Scarlett and Julian were arguably the main characters in this tale, with Tella absent for the vast majority of the adventure. The two are both hard-headed and passionate, and spend much of their time pushing against one another, which just lands Scarlett in increasingly more trouble. Scarlett, for her part, is inquisitive, but can be frustratingly hard-headed and naive, which will leave the reader banging their head off the book more than once. Julia is mysterious, but frustratingly so, and the two of them quickly become infuriating. However, their cat and mouse game, leading towards a proper romance that will leave readers wanting more.
- The mystery of Julian’s background was perhaps my favourite part of Caraval. Fromt he get-go, the reader knows there’s more to the roguish sailor than meets the eye. Is he Legend? Just another player with a vendetta? Scarlett’s mysterious fiance? Garber does a fantastic job playing all the angles, leaving the reader constantly second guessing just who they think Julian is – and every time you think you’ve got it figured out, Garber drops another twist leaving you doubting your own presumptions.
Finally, Caraval hits on a pretty hard topic, even though it is not the central focus of the plot. Abuse, or more specifically, abuse of one’s child, is always at the forefront or in the periphery of the tale, influencing everything Scarlett and, ultimately, Tella do. Fromt he beginning, it is revealed that their father is cruel, punishing the girls by beating the one sister while the one who misbehaved is forced to watch. He has killed before to punish them, and he is not above death threats, especially when it comes to keeping Scarlett in line. The girls are cowed by his abuse, and dream of an escape they have long since given up attempting. Once at Caraval, Scarlett is haunted by her fear of her father, and his rage should he hunt them down and punish them for their escape. Scarlett displays symptoms one might expect of a victim of abuse – shying away from others when angry, and irrational fears of her abuser during times of safety. Personally, I felt that Garber did a good job tackling this topic, which can be hard to talk about, never mind infuse into an already complex story.
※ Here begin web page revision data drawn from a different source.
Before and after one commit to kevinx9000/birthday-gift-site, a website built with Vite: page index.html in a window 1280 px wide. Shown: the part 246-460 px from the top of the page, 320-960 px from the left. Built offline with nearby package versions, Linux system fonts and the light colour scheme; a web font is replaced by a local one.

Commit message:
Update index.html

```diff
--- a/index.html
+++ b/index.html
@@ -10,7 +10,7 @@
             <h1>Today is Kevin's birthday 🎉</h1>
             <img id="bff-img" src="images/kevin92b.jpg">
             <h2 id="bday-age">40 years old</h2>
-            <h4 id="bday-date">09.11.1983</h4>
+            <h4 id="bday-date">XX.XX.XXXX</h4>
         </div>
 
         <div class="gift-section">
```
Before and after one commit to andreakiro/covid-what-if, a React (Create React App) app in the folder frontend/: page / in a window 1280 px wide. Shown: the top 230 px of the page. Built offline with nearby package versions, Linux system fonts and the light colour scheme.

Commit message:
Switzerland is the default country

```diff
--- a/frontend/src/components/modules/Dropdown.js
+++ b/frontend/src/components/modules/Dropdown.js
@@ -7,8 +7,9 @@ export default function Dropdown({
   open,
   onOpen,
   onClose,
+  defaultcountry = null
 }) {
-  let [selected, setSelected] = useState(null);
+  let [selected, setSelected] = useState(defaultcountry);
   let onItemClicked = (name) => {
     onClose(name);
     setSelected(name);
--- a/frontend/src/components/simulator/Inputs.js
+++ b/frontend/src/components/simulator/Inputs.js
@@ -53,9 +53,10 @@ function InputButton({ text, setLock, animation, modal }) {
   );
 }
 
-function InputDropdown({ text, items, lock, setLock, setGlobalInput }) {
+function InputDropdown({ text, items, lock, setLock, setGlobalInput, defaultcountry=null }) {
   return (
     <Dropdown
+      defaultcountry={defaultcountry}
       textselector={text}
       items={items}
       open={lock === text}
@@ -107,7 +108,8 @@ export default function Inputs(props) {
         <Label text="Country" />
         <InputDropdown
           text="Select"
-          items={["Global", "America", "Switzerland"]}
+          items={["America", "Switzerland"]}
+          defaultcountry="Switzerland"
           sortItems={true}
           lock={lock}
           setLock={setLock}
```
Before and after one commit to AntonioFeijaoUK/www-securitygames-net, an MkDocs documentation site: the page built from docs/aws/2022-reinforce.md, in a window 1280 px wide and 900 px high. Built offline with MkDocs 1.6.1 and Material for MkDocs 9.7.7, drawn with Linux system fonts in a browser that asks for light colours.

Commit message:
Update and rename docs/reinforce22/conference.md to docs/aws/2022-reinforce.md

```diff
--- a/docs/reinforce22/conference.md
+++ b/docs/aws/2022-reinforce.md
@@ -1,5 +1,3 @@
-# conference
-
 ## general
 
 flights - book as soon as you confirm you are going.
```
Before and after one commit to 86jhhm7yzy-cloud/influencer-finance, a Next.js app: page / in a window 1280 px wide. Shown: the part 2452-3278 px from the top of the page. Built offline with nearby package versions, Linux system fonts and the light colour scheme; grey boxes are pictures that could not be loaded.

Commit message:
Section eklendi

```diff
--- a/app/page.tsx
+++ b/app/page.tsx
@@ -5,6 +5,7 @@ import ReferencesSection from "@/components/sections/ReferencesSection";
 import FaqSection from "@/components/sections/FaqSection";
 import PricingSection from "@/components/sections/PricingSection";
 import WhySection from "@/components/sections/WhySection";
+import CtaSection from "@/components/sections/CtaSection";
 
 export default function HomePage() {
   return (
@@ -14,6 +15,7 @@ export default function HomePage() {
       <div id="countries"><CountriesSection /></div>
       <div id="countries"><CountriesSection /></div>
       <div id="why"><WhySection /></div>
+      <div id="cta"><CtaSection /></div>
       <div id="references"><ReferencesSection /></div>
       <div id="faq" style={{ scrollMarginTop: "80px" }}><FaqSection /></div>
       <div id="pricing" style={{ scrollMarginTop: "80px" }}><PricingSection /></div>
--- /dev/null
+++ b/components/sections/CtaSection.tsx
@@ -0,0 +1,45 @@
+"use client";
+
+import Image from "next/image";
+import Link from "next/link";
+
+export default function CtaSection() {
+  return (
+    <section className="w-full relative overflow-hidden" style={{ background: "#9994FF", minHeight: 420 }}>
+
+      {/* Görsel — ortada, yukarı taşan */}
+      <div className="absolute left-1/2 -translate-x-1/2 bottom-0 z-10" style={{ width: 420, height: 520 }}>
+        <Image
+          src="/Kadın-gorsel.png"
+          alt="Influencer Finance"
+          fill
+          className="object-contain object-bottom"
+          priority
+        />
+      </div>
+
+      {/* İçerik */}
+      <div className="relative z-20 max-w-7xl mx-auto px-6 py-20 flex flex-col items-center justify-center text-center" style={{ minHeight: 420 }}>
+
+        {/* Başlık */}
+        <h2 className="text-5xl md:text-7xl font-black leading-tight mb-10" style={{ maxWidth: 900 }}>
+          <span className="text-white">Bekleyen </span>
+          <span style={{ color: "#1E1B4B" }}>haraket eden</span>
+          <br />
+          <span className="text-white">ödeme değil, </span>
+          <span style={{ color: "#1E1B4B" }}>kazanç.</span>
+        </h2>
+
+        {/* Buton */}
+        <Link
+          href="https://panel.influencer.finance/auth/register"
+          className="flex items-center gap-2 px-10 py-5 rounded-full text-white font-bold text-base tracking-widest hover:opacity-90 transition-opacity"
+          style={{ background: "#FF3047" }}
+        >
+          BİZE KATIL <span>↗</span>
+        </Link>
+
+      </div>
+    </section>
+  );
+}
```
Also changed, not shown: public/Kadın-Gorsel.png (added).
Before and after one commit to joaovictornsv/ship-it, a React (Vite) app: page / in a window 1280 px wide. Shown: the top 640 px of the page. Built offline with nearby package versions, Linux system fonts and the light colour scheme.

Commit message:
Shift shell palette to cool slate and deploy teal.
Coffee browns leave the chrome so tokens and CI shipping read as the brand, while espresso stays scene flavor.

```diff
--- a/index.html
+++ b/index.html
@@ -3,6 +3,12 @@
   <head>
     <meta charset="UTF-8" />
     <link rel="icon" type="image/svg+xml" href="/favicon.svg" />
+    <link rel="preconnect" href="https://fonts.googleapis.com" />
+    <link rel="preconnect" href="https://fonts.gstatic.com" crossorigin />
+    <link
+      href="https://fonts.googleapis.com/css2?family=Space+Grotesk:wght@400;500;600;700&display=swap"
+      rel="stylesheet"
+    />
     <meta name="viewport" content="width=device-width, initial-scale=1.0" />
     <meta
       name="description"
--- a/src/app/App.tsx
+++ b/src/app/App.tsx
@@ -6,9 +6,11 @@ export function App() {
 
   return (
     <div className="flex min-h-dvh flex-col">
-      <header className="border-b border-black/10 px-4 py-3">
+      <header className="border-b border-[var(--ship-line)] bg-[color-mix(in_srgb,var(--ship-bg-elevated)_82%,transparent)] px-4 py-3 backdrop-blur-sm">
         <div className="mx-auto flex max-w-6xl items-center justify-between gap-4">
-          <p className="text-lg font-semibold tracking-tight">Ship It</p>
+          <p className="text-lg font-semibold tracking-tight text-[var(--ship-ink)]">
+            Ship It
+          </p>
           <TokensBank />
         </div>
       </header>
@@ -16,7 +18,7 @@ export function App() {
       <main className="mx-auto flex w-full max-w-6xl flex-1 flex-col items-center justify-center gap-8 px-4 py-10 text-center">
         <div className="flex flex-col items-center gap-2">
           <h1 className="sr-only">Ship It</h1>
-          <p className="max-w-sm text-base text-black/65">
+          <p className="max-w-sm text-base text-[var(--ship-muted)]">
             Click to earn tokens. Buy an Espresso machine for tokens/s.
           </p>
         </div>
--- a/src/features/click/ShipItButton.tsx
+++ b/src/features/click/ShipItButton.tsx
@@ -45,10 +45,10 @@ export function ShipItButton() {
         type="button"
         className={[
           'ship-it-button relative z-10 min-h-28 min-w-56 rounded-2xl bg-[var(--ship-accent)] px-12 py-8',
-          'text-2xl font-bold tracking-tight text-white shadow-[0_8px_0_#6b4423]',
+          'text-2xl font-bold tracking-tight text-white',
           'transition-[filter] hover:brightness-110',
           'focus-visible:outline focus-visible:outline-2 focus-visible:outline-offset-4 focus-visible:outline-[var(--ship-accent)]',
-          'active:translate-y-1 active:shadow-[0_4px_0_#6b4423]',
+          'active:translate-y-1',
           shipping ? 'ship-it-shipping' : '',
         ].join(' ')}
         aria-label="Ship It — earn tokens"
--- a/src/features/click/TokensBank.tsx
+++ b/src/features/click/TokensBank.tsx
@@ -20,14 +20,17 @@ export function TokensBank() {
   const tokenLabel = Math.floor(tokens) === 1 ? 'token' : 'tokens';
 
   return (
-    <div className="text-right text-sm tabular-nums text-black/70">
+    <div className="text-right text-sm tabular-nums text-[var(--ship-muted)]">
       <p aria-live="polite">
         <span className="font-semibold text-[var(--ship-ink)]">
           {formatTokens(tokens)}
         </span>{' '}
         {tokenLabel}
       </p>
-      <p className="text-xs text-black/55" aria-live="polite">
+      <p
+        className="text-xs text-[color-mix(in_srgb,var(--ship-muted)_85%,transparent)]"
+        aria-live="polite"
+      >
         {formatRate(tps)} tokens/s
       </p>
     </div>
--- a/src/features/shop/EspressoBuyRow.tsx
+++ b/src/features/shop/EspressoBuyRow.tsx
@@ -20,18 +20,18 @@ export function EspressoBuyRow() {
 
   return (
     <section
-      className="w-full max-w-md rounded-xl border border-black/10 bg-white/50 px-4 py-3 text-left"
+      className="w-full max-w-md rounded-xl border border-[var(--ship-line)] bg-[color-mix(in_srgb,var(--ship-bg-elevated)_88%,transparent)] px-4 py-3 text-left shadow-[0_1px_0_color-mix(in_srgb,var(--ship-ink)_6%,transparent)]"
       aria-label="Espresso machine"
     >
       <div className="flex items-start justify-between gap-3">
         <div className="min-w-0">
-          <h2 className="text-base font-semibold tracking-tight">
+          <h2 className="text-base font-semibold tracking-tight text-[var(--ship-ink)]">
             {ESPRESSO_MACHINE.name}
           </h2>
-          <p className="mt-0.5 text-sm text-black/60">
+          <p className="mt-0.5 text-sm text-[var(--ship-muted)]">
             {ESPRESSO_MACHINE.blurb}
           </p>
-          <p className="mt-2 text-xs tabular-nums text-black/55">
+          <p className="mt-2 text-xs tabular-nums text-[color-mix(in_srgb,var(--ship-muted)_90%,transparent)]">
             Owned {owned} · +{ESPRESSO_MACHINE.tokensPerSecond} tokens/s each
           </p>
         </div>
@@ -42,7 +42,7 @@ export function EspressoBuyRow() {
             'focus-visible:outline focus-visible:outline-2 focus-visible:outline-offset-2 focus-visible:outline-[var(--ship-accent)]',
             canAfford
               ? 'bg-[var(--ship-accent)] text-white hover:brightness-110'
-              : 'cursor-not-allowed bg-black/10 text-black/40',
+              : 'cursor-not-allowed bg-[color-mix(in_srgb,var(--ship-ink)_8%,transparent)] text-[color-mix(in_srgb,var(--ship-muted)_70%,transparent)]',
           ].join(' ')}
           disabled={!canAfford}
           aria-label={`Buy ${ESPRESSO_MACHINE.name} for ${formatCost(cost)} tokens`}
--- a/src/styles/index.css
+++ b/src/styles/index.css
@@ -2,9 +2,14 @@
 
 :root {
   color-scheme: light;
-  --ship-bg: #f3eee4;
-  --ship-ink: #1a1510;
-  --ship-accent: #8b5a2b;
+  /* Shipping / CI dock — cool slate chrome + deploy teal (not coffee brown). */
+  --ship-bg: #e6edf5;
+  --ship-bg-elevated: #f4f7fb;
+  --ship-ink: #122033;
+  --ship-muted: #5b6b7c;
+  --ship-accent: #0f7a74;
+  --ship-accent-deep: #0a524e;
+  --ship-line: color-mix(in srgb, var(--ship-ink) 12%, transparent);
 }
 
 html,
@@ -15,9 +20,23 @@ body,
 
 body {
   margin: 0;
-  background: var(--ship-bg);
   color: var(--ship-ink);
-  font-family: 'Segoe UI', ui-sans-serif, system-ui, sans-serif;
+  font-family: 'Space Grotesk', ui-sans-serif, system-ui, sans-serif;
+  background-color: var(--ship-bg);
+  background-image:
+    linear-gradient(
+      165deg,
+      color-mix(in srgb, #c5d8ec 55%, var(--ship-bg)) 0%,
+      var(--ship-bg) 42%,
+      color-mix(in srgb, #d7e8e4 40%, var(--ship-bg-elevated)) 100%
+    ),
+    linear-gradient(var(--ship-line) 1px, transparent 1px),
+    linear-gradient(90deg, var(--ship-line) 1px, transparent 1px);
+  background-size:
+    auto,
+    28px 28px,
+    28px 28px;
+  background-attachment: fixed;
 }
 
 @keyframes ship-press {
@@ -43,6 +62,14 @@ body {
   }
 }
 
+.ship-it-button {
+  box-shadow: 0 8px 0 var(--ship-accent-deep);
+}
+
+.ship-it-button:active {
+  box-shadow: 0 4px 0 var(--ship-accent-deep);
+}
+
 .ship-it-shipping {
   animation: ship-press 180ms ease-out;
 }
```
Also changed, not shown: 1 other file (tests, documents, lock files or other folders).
In conclusion, Caraval is an exceptionally strong first novel from a new author, and I was very excited that it will not be the end of the line for these characters or this particular story. Garber’s writing style and the quality of the story made Caraval hard to put down, and definitely left me wanting more! (4.5/5)